When Jean Ervin closed on her house, the papers that she signed were coming so fast and furious that she didn't read all of them. Her mortgage broker made sure of that by scheduling the closing right before the title company closed for the day, so Jean would be rushed through the process. Ervin was so focused on getting a 30-year fixed rate mortgage, she failed to notice she was being saddled with a high interest rate, a prepayment penalty and a $52,000 balloon payment she'd owe at the end of the 30 years. She borrowed $81,000, but the total she'll eventually pay out to own her home will be $281,000.
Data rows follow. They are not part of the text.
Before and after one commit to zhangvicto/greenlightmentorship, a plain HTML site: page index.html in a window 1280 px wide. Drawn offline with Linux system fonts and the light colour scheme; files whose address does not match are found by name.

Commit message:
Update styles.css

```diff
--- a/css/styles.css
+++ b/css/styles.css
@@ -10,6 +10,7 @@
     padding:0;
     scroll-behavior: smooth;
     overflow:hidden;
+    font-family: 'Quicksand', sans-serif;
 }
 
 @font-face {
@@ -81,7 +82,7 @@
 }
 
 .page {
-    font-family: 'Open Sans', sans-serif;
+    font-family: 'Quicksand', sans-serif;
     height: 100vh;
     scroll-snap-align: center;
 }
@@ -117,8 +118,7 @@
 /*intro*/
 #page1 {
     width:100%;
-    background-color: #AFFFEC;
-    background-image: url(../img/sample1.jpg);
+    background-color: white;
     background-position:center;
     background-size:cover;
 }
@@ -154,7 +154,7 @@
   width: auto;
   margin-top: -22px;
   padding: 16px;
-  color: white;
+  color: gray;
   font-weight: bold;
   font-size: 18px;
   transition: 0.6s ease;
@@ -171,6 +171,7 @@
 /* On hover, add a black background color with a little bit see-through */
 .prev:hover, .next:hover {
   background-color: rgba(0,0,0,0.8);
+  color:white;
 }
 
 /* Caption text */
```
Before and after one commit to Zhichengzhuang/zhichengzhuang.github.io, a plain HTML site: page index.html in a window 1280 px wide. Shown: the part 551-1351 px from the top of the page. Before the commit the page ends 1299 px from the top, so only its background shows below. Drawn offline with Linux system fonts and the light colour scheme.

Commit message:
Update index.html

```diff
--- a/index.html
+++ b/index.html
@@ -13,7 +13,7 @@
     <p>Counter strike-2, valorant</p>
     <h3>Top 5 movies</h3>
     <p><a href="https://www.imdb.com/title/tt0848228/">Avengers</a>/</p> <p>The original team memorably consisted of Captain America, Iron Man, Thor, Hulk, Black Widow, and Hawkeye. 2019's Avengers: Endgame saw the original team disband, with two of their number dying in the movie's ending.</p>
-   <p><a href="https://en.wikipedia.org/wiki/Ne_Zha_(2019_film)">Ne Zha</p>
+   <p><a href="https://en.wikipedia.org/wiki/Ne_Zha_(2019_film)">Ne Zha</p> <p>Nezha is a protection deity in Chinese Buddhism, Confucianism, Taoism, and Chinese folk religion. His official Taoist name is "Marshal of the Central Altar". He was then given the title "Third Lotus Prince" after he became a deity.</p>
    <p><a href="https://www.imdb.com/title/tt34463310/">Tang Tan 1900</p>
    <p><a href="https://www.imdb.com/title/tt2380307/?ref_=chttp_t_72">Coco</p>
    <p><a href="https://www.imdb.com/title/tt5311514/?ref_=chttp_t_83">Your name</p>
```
Jean Ervin's just one of many people with less than perfect credit, who got locked into loans that are so burdensome that it was almost a guarantee they'd lose their home to foreclosure. Jean's getting help to save her home from The Equal Housing Opportunity Council. Katina Combs is a fair lending specialist at EHOC. Combs says she's seen homeowners taken advantage of in many ways; slight of hand to hide the true terms, as with Ervin. She's also seen mortgage brokers falsify documents to make it look like a homebuyer's salary or assets were enough to qualify them for loans that they really couldn't afford.
These unscrupulous practices are just some of the lying and cheating that took place during the housing boom that contributed to the housing bust. The U.S. attorney's office in St. Louis has prosecuted homebuyers for trying to pull off illegal flipping schemes and loan officers and mortgage brokers for committing a variety of mortgage fraud. All of the cases contributed to destabilizing the housing market, toppling a series of dominoes that led to the worst economic conditions since the Great Depression.
While investigators and prosecutors try to catch and convict the bad guys, it's important that homeowners do their part to be informed homebuyers who know how to spot and avoid a scam. Here are just a few tips from the U.S. Department of Housing and Urban Development.
1) Shop for a lender and compare costs. Be suspicious if anyone tries to steer you to just one lender.
2) Don't let anyone persuade you to make a false statement on your loan application. It's illegal.
3) Don't sign anything that you don't understand.
4) Don't let anyone convince you to borrow more money than you know you can afford to repay.
5) Get information about the prices of other homes in the neighborhood. Don't be fooled into paying too much.
Click on one of these links to get more information.
Mortgage fraud resources in MO
Mortgage fraud resources in IL
Mortgage Reform and Anti-Predatory Lending Act of 2009